Aim of the exercise ▸ Reproduce exactly, and only, the lines below from the one containing "0.9651, 1.0, 1.0]]" through the one containing "-/* Main Container — vertical stack */".

Provided records ▸
◇ ◇ ◇ ◇
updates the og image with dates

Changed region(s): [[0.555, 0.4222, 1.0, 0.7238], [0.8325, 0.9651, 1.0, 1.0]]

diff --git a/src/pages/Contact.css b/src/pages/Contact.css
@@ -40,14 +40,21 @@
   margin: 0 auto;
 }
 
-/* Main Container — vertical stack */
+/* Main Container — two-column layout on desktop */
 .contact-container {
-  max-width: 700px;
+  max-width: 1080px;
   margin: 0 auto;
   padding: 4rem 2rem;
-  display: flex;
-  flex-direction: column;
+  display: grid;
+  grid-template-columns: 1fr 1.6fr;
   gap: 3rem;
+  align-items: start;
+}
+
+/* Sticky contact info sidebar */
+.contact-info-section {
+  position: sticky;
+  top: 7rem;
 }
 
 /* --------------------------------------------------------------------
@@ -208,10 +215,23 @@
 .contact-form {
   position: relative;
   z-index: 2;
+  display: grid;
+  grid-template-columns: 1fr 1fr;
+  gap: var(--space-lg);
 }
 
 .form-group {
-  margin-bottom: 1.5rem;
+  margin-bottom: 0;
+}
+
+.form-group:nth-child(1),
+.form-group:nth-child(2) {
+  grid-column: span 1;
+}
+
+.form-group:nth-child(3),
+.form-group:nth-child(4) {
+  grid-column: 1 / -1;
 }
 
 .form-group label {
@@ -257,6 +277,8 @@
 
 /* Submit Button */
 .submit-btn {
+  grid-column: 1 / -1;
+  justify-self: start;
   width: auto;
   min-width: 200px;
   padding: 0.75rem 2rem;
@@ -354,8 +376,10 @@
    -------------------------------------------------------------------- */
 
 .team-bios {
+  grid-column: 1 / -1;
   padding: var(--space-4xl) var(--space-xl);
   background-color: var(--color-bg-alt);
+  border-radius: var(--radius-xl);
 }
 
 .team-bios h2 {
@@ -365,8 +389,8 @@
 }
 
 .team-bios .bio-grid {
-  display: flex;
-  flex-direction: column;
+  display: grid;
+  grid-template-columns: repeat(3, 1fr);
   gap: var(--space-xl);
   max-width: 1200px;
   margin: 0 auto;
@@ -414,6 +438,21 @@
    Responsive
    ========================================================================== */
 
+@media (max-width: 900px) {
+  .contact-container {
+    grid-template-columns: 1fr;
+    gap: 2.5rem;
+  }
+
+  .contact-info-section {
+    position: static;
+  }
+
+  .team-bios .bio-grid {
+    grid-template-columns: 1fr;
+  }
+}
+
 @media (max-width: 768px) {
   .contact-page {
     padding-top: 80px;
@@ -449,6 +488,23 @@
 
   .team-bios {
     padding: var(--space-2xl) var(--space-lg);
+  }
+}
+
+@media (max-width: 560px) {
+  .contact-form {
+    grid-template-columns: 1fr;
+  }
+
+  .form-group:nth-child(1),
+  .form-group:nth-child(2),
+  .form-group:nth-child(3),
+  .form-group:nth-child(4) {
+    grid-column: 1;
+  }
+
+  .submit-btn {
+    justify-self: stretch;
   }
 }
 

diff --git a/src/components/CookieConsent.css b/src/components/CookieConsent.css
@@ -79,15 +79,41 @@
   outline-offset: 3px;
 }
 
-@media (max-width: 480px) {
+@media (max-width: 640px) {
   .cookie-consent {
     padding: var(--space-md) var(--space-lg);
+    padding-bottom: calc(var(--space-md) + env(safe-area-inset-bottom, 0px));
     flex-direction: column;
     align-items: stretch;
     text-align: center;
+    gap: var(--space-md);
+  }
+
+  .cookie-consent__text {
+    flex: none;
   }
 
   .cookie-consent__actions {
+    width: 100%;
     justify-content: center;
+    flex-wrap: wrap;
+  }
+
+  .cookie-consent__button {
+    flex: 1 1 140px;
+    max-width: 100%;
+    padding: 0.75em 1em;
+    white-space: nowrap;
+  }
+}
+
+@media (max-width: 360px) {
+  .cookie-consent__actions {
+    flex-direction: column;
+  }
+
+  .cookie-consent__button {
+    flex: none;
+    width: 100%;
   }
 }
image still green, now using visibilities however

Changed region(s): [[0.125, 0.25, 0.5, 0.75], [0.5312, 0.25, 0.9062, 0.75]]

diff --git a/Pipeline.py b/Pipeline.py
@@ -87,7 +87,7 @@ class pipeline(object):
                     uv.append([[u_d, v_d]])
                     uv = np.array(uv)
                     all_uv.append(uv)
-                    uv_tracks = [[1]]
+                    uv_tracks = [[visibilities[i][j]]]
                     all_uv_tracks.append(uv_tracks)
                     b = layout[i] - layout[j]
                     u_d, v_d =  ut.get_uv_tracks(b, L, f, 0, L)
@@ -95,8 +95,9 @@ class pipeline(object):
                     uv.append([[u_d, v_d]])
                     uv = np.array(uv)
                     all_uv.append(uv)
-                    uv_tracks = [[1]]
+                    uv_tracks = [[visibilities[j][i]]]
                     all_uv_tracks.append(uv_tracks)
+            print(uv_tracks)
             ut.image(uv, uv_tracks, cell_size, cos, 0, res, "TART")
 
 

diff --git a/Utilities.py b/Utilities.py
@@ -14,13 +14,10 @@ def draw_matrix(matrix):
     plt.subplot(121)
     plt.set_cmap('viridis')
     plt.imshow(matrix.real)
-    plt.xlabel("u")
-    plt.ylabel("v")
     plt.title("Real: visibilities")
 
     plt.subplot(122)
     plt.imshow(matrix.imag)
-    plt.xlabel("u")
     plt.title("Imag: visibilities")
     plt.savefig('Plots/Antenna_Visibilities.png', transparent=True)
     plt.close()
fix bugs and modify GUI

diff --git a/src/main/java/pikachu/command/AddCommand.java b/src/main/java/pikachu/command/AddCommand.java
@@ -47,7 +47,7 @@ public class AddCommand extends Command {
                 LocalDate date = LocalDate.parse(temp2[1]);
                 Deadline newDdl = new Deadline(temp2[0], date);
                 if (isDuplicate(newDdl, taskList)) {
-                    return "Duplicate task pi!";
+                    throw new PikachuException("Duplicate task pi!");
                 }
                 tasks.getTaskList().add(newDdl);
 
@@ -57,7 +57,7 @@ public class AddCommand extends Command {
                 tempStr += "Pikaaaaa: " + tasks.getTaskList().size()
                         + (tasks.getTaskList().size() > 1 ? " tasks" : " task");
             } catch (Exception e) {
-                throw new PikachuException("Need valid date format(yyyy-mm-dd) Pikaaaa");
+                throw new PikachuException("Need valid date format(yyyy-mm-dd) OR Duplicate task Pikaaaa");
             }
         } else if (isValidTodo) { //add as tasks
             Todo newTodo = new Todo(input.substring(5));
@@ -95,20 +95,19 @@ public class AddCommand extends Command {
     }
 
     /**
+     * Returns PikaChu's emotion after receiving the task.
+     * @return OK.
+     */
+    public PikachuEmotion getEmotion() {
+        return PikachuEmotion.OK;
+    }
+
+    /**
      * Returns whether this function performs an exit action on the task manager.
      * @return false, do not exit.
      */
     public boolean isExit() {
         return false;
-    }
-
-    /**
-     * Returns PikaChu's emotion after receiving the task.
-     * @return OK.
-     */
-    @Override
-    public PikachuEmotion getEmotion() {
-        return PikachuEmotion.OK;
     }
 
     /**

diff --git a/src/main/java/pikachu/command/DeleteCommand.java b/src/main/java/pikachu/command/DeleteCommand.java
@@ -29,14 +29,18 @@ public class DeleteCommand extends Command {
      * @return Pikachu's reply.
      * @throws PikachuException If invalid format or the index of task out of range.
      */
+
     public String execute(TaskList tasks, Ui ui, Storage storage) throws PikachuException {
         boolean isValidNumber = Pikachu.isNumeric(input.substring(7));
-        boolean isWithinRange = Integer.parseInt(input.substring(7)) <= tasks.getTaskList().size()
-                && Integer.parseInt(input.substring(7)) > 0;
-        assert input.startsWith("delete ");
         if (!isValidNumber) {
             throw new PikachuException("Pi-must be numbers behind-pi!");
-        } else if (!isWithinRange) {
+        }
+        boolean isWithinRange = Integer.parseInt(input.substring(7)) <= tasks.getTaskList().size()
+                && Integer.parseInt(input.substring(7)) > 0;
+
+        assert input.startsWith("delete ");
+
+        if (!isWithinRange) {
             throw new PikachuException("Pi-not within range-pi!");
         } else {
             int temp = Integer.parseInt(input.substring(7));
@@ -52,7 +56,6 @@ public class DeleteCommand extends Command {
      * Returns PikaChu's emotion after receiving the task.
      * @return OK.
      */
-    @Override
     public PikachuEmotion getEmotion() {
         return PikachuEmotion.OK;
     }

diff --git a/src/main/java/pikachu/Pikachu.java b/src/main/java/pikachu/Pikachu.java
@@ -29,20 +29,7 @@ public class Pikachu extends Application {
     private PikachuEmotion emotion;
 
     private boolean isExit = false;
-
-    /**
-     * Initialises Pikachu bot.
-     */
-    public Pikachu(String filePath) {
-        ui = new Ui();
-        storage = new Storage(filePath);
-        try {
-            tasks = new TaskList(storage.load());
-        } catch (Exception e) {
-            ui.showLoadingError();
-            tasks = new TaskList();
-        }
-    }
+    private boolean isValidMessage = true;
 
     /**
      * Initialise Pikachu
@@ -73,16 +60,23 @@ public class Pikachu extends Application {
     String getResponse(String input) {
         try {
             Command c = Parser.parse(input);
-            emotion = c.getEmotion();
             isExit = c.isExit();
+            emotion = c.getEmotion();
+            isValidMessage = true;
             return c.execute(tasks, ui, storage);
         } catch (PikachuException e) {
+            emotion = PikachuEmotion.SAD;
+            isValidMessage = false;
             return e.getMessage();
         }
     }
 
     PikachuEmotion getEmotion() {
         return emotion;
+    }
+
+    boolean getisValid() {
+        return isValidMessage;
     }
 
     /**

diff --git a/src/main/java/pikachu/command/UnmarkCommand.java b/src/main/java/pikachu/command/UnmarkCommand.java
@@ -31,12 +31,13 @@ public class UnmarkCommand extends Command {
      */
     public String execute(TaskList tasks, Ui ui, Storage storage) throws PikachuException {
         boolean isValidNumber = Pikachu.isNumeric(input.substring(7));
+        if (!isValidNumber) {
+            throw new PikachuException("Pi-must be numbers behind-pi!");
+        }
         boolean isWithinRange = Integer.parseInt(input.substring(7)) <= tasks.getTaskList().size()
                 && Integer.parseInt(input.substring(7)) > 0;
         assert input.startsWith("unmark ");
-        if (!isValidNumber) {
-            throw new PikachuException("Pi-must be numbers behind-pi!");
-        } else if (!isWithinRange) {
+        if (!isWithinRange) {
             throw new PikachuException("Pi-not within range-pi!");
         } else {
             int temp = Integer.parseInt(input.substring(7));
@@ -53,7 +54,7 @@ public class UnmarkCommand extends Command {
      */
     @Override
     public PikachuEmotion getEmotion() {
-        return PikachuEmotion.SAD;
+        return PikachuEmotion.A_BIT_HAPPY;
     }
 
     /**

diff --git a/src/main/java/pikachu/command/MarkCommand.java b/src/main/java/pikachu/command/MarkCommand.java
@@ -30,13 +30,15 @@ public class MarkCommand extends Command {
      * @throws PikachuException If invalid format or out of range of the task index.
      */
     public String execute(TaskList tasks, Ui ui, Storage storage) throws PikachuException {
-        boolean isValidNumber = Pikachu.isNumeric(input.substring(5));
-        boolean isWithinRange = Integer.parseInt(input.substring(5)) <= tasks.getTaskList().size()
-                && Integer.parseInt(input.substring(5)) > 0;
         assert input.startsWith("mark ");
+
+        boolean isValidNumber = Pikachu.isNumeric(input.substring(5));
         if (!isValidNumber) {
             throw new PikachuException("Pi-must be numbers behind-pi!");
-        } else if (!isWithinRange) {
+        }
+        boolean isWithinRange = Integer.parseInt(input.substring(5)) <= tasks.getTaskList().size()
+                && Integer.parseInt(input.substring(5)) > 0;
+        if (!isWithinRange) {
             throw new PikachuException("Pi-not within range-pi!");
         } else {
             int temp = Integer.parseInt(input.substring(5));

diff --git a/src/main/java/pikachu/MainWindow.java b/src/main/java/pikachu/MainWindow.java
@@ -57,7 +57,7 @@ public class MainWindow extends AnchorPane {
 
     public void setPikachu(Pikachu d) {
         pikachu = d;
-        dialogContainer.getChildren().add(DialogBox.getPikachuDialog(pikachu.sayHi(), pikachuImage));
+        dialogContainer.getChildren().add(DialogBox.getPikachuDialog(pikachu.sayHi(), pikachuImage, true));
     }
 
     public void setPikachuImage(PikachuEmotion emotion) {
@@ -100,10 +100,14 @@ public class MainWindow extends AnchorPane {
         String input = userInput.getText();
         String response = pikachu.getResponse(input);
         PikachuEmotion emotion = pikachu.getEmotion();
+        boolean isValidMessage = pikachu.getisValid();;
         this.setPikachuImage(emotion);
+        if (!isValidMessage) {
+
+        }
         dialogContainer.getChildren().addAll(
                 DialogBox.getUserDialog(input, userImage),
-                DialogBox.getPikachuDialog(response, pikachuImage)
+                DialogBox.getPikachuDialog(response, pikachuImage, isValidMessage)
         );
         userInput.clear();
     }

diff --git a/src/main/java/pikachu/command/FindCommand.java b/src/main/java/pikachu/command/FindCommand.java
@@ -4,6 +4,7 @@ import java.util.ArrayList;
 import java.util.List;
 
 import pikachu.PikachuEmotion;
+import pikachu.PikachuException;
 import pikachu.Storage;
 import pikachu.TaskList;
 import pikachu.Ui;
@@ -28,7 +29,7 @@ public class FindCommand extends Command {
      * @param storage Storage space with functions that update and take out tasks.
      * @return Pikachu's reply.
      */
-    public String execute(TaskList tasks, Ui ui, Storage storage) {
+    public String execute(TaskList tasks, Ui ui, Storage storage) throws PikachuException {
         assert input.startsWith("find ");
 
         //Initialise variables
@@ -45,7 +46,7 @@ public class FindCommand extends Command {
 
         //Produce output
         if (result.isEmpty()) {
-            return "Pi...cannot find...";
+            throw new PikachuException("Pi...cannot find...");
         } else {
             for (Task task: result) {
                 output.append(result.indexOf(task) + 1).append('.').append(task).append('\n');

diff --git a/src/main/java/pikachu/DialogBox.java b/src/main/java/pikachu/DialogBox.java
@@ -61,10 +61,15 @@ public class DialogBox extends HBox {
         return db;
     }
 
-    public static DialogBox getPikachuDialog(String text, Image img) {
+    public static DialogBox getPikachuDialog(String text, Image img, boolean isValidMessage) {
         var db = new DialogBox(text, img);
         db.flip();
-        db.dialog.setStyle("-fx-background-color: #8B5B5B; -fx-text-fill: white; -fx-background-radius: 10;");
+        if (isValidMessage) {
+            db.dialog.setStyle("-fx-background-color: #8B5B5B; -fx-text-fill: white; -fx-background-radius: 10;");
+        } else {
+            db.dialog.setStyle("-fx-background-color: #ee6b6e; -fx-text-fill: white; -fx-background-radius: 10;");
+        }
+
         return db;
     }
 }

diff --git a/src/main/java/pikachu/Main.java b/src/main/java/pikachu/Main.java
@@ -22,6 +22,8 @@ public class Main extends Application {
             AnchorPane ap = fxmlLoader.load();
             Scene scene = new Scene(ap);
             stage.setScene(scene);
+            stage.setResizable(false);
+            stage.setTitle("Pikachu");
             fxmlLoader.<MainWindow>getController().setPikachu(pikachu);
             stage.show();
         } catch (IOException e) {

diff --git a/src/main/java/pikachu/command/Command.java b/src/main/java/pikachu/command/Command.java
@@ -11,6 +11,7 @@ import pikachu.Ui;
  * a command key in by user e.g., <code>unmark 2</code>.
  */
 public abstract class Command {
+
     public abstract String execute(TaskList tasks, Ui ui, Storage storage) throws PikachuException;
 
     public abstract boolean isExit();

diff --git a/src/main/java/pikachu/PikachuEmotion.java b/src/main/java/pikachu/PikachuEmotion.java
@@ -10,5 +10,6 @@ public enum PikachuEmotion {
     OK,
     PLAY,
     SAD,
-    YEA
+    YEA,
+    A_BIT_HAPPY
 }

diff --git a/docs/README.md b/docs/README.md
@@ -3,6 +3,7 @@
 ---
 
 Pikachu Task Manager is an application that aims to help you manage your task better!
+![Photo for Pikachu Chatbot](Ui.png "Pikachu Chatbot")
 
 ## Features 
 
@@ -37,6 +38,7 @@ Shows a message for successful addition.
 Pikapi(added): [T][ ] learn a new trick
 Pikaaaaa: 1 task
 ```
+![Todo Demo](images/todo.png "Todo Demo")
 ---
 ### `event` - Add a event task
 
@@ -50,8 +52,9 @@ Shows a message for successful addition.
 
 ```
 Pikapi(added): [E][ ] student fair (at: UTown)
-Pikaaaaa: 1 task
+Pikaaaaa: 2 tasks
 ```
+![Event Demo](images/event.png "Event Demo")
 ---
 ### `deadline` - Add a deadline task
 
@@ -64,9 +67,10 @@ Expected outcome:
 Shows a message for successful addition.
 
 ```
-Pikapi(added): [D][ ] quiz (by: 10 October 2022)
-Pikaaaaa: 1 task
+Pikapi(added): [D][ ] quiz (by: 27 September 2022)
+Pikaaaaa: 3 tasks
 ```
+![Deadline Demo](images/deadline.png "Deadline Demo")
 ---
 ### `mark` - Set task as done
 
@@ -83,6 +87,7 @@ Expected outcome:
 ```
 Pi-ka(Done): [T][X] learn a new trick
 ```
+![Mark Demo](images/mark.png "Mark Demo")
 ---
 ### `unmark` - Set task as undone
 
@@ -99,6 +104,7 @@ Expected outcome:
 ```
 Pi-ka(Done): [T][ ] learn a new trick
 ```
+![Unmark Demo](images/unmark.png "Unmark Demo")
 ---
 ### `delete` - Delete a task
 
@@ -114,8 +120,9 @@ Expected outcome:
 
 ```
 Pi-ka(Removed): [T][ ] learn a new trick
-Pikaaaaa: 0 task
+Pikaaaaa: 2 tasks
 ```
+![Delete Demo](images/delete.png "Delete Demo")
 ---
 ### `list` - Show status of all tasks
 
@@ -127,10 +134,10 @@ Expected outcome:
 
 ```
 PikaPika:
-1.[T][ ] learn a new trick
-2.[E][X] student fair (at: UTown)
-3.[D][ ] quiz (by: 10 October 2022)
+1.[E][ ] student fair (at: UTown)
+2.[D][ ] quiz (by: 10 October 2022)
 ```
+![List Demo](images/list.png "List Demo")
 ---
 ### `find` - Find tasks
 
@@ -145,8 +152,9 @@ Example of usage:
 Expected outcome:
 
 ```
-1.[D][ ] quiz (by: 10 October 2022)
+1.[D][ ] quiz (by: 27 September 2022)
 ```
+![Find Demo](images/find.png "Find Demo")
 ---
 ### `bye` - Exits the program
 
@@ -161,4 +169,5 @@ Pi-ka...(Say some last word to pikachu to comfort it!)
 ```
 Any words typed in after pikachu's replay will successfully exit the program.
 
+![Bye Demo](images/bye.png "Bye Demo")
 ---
◇ ◇ ◇ ◇
Answer ▸
Changed region(s): [[0.555, 0.4222, 1.0, 0.7238], [0.8325, 0.9651, 1.0, 1.0]]

diff --git a/src/pages/Contact.css b/src/pages/Contact.css
@@ -40,14 +40,21 @@
   margin: 0 auto;
 }
 
-/* Main Container — vertical stack */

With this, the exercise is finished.